Thank You, Jesus, for Doing Exactly What You Promised to Do
In the Name of Jesus Christ, the Word made flesh.

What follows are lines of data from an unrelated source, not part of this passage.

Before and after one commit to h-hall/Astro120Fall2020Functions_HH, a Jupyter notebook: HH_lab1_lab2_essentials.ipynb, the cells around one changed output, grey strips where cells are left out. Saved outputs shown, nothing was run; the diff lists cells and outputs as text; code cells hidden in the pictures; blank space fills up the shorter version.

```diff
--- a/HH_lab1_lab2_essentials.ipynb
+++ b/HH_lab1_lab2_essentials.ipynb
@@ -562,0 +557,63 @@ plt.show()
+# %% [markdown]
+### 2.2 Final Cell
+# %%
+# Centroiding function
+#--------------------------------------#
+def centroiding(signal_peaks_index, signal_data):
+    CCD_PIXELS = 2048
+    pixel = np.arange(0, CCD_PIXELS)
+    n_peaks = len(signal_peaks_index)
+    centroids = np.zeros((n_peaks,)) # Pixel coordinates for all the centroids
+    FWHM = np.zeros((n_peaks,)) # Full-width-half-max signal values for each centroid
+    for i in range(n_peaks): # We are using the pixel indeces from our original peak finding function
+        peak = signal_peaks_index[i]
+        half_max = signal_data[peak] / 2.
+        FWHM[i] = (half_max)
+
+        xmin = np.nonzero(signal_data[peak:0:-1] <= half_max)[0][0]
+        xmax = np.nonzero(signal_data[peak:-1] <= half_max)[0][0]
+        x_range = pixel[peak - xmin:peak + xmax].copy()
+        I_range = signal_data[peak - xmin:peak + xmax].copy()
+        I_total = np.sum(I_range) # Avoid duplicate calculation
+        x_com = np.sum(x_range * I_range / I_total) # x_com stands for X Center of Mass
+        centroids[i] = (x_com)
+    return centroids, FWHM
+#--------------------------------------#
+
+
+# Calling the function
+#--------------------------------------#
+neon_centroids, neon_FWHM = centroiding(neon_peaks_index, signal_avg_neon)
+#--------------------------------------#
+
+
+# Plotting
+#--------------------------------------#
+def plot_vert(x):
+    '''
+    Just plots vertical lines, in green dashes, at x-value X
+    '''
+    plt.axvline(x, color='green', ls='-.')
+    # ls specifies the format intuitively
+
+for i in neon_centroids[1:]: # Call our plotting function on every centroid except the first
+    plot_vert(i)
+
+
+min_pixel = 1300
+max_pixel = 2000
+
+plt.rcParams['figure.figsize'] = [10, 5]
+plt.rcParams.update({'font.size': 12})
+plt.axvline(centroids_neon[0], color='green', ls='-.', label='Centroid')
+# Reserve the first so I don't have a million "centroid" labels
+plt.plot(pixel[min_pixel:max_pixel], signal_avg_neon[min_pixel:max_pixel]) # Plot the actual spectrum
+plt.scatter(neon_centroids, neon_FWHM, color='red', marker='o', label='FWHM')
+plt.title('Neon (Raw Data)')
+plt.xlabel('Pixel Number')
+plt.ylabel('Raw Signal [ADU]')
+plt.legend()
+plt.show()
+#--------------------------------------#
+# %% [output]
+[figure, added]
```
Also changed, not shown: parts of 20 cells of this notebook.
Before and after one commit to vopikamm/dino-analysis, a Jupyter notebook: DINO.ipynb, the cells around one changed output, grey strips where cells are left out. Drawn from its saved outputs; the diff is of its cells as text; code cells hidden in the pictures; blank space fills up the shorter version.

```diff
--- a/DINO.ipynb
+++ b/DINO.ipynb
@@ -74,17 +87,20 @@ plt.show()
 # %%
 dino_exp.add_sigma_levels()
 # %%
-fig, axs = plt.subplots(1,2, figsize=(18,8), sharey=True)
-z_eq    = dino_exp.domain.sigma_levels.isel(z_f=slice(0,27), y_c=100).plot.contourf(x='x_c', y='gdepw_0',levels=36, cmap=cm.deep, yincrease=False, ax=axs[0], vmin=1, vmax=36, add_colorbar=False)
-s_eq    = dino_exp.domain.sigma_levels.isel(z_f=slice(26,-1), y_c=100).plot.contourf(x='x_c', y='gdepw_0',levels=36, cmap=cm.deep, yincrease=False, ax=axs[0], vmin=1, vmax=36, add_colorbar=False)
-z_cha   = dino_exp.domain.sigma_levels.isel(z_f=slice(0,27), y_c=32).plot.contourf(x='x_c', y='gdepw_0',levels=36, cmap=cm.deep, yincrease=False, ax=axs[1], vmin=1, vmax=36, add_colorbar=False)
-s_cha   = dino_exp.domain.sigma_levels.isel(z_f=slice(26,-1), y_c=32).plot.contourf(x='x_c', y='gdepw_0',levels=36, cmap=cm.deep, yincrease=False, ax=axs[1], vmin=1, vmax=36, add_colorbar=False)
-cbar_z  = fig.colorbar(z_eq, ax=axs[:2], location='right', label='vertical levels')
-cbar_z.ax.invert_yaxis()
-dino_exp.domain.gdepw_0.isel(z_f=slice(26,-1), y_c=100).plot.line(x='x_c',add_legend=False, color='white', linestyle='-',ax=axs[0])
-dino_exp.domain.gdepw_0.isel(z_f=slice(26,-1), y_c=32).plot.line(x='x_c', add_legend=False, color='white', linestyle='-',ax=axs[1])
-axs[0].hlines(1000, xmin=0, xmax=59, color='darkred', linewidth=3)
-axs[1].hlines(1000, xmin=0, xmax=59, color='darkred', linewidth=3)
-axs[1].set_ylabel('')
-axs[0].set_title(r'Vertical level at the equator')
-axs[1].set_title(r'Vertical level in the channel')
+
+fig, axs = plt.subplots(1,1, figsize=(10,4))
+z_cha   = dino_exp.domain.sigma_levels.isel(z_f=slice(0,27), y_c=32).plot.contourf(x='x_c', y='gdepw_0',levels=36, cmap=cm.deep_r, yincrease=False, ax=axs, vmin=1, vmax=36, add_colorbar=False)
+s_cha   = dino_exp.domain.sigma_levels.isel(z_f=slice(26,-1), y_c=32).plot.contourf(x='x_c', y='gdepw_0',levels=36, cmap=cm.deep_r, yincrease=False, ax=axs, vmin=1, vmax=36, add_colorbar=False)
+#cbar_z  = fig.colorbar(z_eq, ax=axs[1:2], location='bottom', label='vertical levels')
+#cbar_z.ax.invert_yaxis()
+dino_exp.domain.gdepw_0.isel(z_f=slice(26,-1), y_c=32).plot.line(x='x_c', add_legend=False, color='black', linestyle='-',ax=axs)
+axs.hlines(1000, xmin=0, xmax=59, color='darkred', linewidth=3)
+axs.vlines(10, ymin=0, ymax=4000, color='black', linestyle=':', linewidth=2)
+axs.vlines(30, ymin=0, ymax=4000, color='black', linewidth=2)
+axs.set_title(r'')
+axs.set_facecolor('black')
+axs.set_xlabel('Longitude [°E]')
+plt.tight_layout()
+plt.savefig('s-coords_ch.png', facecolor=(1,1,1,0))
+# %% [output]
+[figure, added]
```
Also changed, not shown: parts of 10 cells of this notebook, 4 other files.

When the Sabbath was over, Mary Magdalene, Mary the mother of James, and Salome bought spices so that they might go to anoint Jesus’ body. Very early on the first day of the week, just after sunrise, they were on their way to the tomb and they asked each other, “Who will roll the stone away from the entrance of the tomb?” But when they looked up, they saw that the stone, which was very large, had been rolled away. As they entered the tomb, they saw a young man dressed in a white robe sitting on the right side, and they were alarmed. “Don’t be alarmed,” he said. “You are looking for Jesus the Nazarene, who was crucified. He has risen! He is not here. See the place where they laid him. But go, tell his disciples and Peter, ‘He is going ahead of you into Galilee. There you will see him, just as he told you.’ ” Trembling and bewildered, the women went out and fled from the tomb. They said nothing to anyone, because they were afraid.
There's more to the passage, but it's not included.